== WORK TASK ==
From the first line to the last, print the data exactly as it appears.

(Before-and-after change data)
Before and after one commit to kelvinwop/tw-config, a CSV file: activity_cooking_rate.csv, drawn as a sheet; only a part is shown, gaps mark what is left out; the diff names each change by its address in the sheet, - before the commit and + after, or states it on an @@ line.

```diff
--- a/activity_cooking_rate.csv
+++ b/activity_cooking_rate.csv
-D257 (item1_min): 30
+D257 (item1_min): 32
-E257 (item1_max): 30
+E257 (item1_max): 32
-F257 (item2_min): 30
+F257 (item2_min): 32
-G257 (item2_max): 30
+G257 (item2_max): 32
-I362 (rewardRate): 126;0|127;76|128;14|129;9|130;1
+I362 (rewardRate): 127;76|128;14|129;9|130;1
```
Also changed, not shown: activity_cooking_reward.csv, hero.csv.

== RESPONSE BELOW ==
Before and after one commit to kelvinwop/tw-config, a CSV file: activity_cooking_rate.csv, drawn as a sheet; only a part is shown, gaps mark what is left out; the diff names each change by its address in the sheet, - before the commit and + after, or states it on an @@ line.

```diff
--- a/activity_cooking_rate.csv
+++ b/activity_cooking_rate.csv
-D257 (item1_min): 30
+D257 (item1_min): 32
-E257 (item1_max): 30
+E257 (item1_max): 32
-F257 (item2_min): 30
+F257 (item2_min): 32
-G257 (item2_max): 30
+G257 (item2_max): 32
-I362 (rewardRate): 126;0|127;76|128;14|129;9|130;1
+I362 (rewardRate): 127;76|128;14|129;9|130;1
```
Also changed, not shown: activity_cooking_reward.csv, hero.csv.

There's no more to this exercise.